DENVER—If Democrats were trying to put the calamitous Evie Hudak era behind them on Tuesday night, they didn’t quite succeed.
A Democratic Party vacancy committee selected Arvada city councilwoman and Hudak associate Rachel Zenzinger to fill the vacancy left by Hudak’s eleventh-hour resignation last month in the face of a recall threat.
Zenzinger’s position on hot-button issues like gun control remains to be seen, but in the short run she’s not going to make anyone forget about Hudak. Zenzinger served as Hudak’s campaign manager in the 2012 election and was reportedly Hudak’s choice for the vacancy.
While ProgressNow Colorado praised the pick, calling Zenzinger “a superb choice,” conservatives criticized her selection as a case of Hudak déjà vu.
“Sen. Hudak’s constituents were hungry for change and liberal activists served up more of the same,” said Kelly Maher, executive director of Compass Colorado, in a statement. “Zenzinger may have a different name, but she’s been behind Hudak’s policies. Anyone who thinks Zenzinger is going to stand up to her own Democrat majority is fooling themselves.”
Hudak resigned Nov. 27 as volunteers with Recall Hudak Too were less than a week away from submitting recall petitions to the Secretary of State’s office. By stepping down before a recall vote, Hudak allowed Democrats to choose her successor and keep their 18-17 majority in the state Senate.
The move confirmed that Democrats were worried about whether Hudak could survive a recall. During the petition drive, Hudak’s image took a beating as recallers dredged up some of her most controversial moments in the legislature, such as when she told a rape victim at a hearing that having a gun wouldn’t have saved her from the assault.
By selecting Zenzinger, who must run in November to hold the seat, Democrats could be indicating that they don’t believe voters will link her to Hudak, or if they do, that the party has enough muscle in the district to overcome the Republicans’ inevitable “Evie Jr.” campaign narrative.
A longshot scenario is that Zenzinger may be acting as a placeholder for Hudak, who may be eligible to run again for the Senate District 19 seat in November.
Colorado Democrats seemed to be spinning the Zenzinger selection as a move to the political center. In a statement, Colorado Democratic Party chair Rick Palacio said Zenzinger has a “history of being a pragmatic leader who works across party lines.”

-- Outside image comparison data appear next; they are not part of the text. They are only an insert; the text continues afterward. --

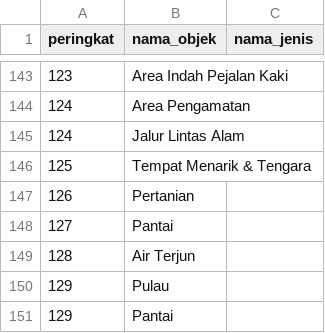
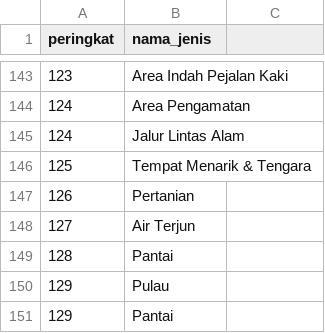
Before and after one commit to wargabasdat/Seleksi-2023-Tugas-1, a CSV file: Data Scraping/data/jenis.csv, drawn as a sheet; only a part is shown, gaps mark what is left out; the diff covers the shown part only.

Commit message:
update jenis

```diff
--- a/Data Scraping/data/jenis.csv
+++ b/Data Scraping/data/jenis.csv
@@ -1 +1 @@
-peringkat,nama_objek,nama_jenis
+peringkat,nama_jenis
@@ -147,4 +147,4 @@ peringkat,nama_objek,nama_jenis
 126,Pertanian
-127,Pantai
-128,Air Terjun
+127,Air Terjun
+128,Pantai
 129,Pulau
```
Also changed, not shown: 2 added rows, 2 removed rows and 11 edited cells elsewhere in this file, 1 other file.
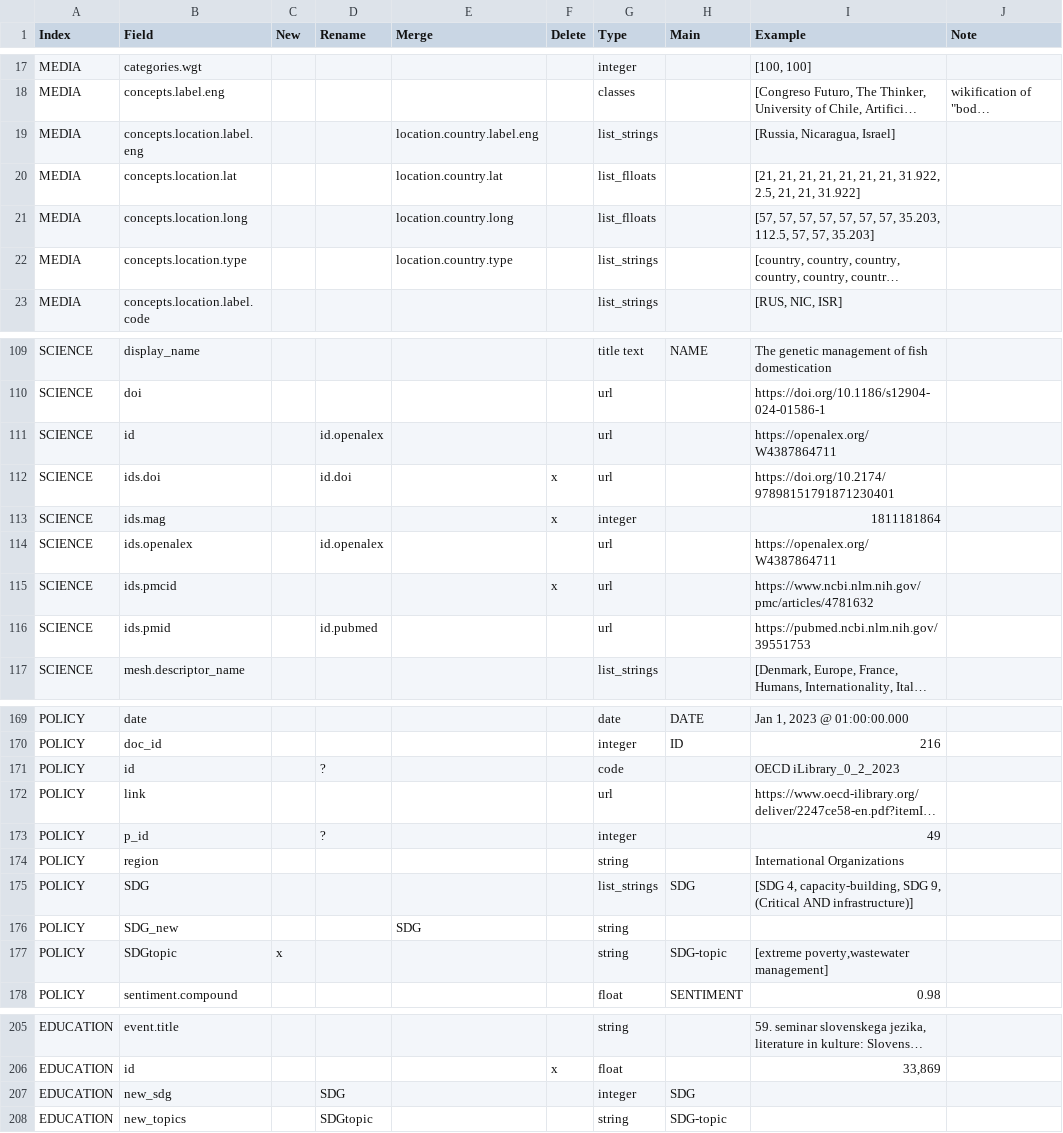
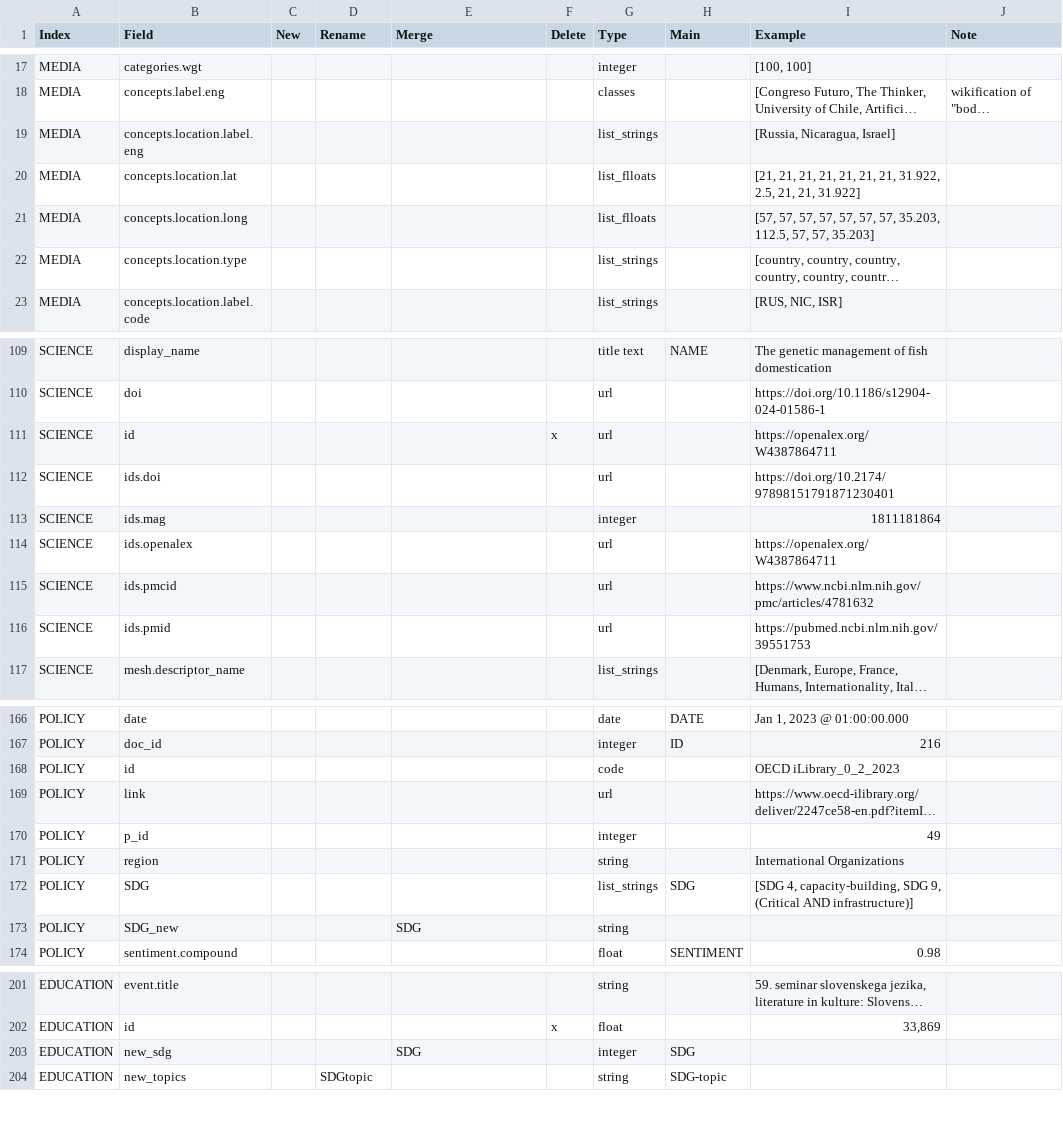
Before and after one commit to IRCAI-SDGobservatory/data, a CSV file: IRCAI-ELKdata.csv, drawn as a sheet; only a part is shown, gaps mark what is left out; long unchanged cells end in …; removed rows and columns are numbered as before the commit, all else as after; the diff covers the shown part only; the diff names each change by its address in the sheet, - before the commit and + after, or states it on an @@ line.

```diff
--- a/IRCAI-ELKdata.csv
+++ b/IRCAI-ELKdata.csv
-E19 (Merge): location.country.label.eng
+E19 (Merge): (empty)
-E20 (Merge): location.country.lat
+E20 (Merge): (empty)
-E21 (Merge): location.country.long
+E21 (Merge): (empty)
-E22 (Merge): location.country.type
+E22 (Merge): (empty)
-D111 (Rename): id.openalex
+D111 (Rename): (empty)
-F111 (Delete): (empty)
+F111 (Delete): x
-D112 (Rename): id.doi
+D112 (Rename): (empty)
-F112:F113 (Delete): x
+F112:F113 (Delete): (empty)
-D114 (Rename): id.openalex
+D114 (Rename): (empty)
-F115 (Delete): x
+F115 (Delete): (empty)
-D116 (Rename): id.pubmed
+D116 (Rename): (empty)
-D168 (Rename): ?
+D168 (Rename): (empty)
-D170 (Rename): ?
+D170 (Rename): (empty)
-row 177: POLICY | SDGtopic | x |  |  |  | string | SDG-topic | [extreme poverty,wastewater management]
-D203 (Rename): SDG
+D203 (Rename): (empty)
-E203 (Merge): (empty)
+E203 (Merge): SDG
```
Also changed, not shown: 3 removed rows and 22 edited cells elsewhere in this file, 1 other file.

Senate President-elect Morgan Carroll released a statement congratulating Zenzinger and saying, “I have the utmost confidence that she will be fair, collaborative, and deliberate when representing the people of her community.”
Zenzinger, 38, issued a statement thanking the vacancy committee following the vote, which saw her beat former state Rep. Sara Gagliardi by 39-27.
“Thank you to all my supporters who gave me so much encouragement during the last two weeks, and thanks especially to Sara Gagliardi for giving the vacancy committee such a strong option,” said Zenzinger. “Now we have to move forward, and I am eager to get to work on the tough issues facing our state, including economic development, job creation, education, transportation and healthcare.”